This simulator shows what happens when an extrasolar planet passes in front of its star. Such eclipses (called transits) allow scientists to detect planets they would not see otherwise.
The upper left panel shows the star and planet as they would be seen from earth if we had an extremely powerful telescope. In fact, this privileged view is impossible with any existing telescope; astronomers must infer the transit from the dip in the lightcurve as the planet moves in front of the star. (A lightcurve is a plot of brightness over time.)
The lightcurve is shown in the upper right panel.
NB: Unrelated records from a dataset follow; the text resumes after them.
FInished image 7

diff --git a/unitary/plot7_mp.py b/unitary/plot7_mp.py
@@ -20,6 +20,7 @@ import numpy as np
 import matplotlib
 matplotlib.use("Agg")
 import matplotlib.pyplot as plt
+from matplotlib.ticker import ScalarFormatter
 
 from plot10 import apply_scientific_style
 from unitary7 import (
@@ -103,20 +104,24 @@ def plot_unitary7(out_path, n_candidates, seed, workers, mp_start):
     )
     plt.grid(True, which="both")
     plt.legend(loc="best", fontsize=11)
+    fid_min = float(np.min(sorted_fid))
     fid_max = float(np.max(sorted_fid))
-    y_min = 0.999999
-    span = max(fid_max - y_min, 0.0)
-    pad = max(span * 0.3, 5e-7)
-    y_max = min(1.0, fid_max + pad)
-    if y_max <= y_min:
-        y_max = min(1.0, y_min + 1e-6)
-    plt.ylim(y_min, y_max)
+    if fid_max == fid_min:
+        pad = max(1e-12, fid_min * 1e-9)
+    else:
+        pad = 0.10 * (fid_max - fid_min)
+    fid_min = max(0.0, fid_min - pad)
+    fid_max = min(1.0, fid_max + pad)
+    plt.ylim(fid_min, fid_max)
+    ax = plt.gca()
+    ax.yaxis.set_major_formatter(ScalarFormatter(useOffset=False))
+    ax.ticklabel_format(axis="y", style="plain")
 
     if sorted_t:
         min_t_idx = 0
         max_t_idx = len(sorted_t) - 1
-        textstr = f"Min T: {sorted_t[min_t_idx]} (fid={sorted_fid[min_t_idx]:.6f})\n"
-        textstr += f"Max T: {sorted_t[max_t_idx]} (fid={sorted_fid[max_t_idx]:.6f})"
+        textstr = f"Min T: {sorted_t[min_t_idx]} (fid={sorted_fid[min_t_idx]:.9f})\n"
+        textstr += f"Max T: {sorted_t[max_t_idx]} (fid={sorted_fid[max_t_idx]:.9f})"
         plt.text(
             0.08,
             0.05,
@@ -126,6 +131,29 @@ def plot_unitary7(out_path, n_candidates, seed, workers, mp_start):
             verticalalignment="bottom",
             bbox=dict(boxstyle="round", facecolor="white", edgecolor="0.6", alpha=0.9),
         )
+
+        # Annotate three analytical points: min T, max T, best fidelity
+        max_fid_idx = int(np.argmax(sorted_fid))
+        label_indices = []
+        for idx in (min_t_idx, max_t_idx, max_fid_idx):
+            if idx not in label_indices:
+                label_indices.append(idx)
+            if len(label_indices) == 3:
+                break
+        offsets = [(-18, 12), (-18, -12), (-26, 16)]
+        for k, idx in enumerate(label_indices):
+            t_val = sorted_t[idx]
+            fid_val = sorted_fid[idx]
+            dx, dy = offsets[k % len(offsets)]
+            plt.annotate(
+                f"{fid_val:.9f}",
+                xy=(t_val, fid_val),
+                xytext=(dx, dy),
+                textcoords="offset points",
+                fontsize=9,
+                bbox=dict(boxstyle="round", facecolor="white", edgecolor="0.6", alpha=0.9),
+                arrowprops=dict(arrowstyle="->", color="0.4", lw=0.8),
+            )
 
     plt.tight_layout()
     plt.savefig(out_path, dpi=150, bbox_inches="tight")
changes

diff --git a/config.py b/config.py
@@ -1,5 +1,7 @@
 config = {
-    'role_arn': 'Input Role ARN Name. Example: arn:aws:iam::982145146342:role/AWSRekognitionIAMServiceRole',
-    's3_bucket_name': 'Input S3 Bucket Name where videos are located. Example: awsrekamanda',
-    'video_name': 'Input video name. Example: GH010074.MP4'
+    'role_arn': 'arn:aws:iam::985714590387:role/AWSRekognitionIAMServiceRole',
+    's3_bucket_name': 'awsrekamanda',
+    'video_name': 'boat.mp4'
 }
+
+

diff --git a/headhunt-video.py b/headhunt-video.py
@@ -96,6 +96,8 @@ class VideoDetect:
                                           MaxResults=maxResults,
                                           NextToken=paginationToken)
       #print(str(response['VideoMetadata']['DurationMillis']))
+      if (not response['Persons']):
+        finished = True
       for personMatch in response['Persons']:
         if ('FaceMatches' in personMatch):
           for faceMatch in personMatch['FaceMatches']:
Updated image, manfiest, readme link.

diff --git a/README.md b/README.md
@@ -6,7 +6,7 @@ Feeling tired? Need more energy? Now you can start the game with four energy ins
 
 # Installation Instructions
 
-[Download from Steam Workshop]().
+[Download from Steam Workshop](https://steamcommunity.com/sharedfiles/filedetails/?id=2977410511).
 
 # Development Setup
The apparent brightness of the star is 'normalized', that is, the brightness is reported as a fraction of the full brightness (when the star is not eclipsed). You have the option of showing simulated noisy measurements and hiding the theoretical curve — this gives a better idea of what it is like working with real data.
The planet, star, and system properties can be set in the lower panels. These parameters can also be set by selecting one of the presets from the dropdown menu in the Presets panel.